→ EXERCISE DIRECTIONS: Identify each line in the records below that contains the word "bckg", and copy it.

Dataset records:
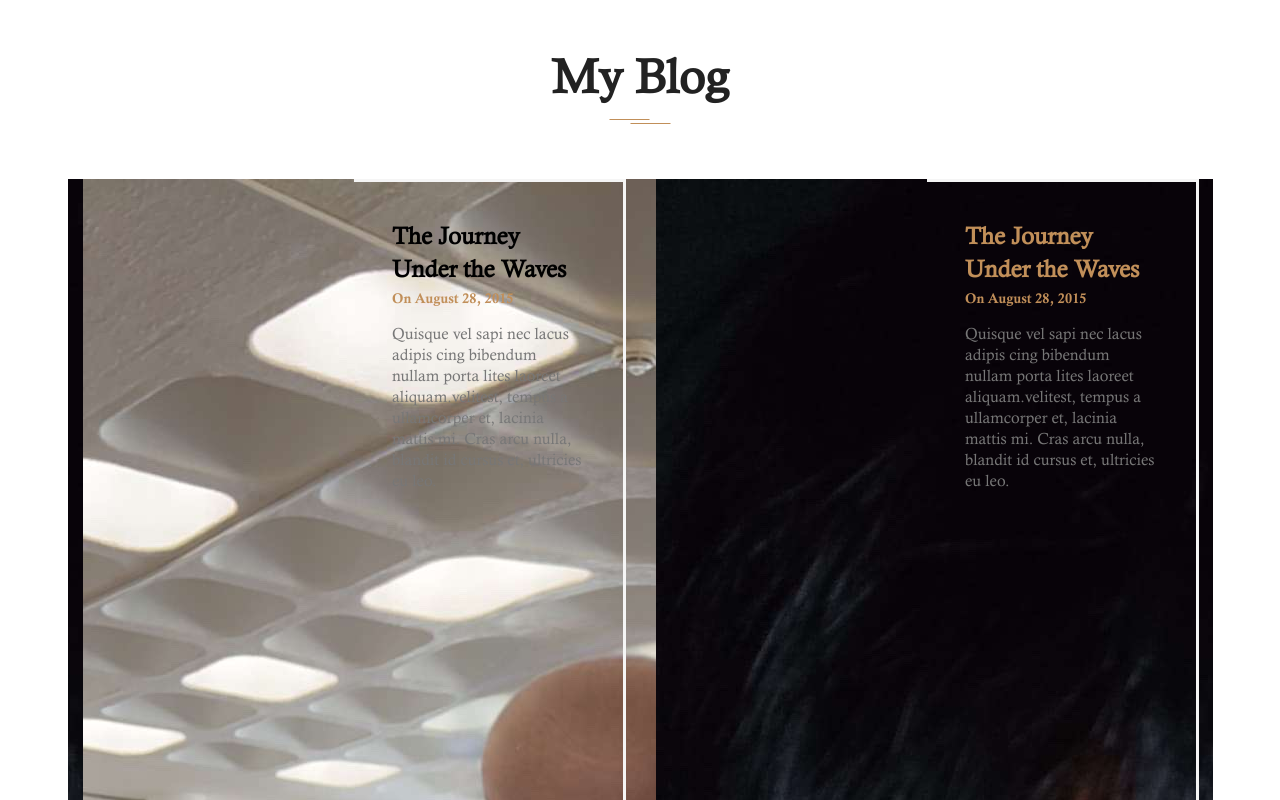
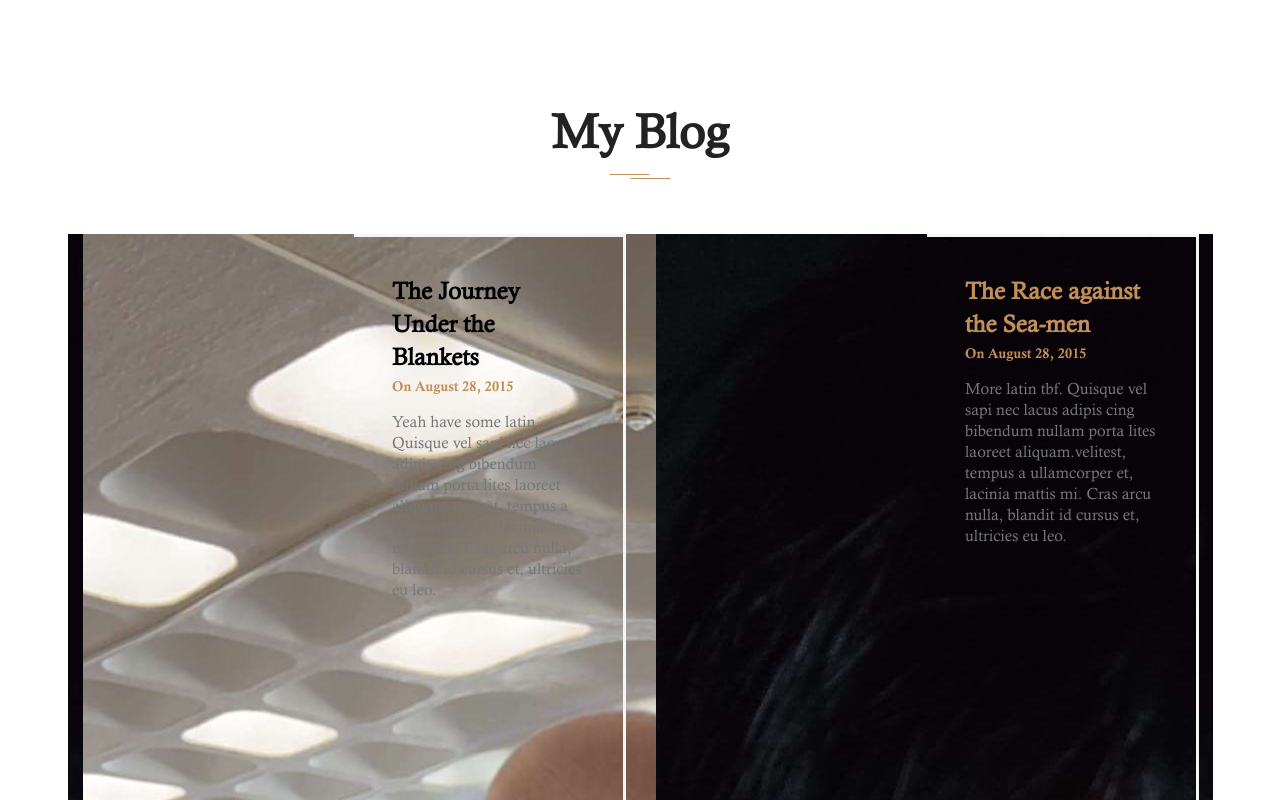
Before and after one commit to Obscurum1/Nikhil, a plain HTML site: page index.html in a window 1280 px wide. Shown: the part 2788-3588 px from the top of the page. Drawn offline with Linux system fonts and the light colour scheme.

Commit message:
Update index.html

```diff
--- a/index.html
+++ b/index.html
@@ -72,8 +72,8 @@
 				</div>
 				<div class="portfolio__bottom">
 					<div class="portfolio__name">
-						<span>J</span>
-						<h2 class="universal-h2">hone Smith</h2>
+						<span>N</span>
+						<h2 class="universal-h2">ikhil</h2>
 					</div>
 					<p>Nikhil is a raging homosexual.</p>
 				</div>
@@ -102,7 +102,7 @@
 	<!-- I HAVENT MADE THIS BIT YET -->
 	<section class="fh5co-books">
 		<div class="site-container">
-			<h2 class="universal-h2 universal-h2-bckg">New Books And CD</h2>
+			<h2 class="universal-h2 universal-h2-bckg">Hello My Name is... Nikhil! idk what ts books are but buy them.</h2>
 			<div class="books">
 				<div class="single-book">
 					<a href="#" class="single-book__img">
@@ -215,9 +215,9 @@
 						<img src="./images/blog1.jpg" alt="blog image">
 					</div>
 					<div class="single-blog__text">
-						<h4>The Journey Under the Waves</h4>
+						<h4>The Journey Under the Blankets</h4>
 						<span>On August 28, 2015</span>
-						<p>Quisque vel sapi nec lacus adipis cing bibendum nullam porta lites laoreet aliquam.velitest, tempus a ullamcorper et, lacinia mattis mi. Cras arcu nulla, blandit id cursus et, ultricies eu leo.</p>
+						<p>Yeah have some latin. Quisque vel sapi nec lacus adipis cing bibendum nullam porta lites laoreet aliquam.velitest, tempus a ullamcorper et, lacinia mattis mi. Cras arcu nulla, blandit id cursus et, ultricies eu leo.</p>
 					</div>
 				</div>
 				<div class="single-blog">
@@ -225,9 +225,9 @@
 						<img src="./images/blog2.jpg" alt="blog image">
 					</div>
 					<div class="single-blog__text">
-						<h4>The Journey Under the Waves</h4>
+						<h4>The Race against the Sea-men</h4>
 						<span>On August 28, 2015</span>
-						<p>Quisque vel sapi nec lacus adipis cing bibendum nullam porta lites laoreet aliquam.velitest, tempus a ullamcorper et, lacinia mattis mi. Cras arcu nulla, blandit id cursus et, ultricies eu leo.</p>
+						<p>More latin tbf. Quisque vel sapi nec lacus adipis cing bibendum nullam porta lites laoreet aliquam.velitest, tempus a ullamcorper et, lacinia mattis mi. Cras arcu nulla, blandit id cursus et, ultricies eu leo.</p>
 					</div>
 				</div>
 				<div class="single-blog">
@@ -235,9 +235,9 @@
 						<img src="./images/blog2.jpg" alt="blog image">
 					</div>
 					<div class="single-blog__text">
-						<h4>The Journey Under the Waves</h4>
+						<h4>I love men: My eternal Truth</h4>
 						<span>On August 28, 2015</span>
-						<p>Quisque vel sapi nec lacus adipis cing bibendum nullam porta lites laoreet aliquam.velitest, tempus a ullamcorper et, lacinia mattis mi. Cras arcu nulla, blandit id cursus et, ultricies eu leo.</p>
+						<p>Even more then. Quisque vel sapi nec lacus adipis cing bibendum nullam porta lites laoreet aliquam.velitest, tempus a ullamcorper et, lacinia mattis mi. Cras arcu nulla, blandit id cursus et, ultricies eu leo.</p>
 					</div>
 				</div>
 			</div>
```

→ SOLUTION:
-			<h2 class="universal-h2 universal-h2-bckg">New Books And CD</h2>
+			<h2 class="universal-h2 universal-h2-bckg">Hello My Name is... Nikhil! idk what ts books are but buy them.</h2>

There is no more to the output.